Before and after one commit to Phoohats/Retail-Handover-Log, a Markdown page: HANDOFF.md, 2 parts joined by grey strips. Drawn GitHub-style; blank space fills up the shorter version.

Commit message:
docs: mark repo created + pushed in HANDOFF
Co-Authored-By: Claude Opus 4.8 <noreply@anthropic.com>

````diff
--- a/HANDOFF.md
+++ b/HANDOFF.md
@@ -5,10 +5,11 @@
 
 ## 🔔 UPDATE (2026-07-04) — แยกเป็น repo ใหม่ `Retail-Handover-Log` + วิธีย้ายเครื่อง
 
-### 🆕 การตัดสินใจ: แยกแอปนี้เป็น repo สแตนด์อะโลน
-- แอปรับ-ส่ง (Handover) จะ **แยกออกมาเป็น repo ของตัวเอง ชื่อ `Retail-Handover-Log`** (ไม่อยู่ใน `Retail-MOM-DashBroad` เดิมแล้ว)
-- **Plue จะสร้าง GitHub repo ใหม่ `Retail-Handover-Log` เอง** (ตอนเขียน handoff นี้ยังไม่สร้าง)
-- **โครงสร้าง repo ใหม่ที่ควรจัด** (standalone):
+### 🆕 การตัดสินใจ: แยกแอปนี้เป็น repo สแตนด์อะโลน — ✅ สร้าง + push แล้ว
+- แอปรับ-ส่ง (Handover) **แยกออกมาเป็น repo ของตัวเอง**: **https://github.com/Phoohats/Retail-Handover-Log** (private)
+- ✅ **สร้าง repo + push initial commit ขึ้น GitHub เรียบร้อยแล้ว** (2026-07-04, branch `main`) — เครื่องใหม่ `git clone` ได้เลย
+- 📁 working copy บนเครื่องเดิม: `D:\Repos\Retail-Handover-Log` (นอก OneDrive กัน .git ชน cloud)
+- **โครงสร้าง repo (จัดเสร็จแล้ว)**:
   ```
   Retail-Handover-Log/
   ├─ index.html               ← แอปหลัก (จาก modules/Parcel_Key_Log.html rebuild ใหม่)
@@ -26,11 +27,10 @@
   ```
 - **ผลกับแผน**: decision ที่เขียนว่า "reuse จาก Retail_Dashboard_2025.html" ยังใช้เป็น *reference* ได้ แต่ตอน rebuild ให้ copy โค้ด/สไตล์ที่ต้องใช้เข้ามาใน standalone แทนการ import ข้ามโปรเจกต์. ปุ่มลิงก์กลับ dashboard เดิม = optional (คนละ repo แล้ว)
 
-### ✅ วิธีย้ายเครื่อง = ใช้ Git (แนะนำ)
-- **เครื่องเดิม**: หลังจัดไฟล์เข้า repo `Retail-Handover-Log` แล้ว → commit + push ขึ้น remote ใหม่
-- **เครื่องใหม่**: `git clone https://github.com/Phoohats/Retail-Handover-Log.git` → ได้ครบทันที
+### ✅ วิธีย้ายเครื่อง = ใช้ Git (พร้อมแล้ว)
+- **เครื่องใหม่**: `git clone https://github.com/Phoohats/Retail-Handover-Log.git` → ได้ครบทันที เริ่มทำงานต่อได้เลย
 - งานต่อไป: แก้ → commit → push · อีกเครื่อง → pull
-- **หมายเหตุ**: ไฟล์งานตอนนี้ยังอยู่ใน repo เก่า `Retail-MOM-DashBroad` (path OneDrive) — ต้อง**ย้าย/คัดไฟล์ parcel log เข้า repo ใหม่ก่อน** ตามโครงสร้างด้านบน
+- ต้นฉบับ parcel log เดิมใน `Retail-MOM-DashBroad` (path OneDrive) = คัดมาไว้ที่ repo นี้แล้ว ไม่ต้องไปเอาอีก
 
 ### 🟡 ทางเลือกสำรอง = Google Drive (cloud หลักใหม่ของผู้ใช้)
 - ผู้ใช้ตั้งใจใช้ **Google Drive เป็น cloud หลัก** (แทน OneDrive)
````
══════
Exercise prompt: For every line above that has "OneDrive" in it, copy the line.

Solution for this problem:
+- 📁 working copy บนเครื่องเดิม: `D:\Repos\Retail-Handover-Log` (นอก OneDrive กัน .git ชน cloud)
-- **หมายเหตุ**: ไฟล์งานตอนนี้ยังอยู่ใน repo เก่า `Retail-MOM-DashBroad` (path OneDrive) — ต้อง**ย้าย/คัดไฟล์ parcel log เข้า repo ใหม่ก่อน** ตามโครงสร้างด้านบน
+- ต้นฉบับ parcel log เดิมใน `Retail-MOM-DashBroad` (path OneDrive) = คัดมาไว้ที่ repo นี้แล้ว ไม่ต้องไปเอาอีก
 - ผู้ใช้ตั้งใจใช้ **Google Drive เป็น cloud หลัก** (แทน OneDrive)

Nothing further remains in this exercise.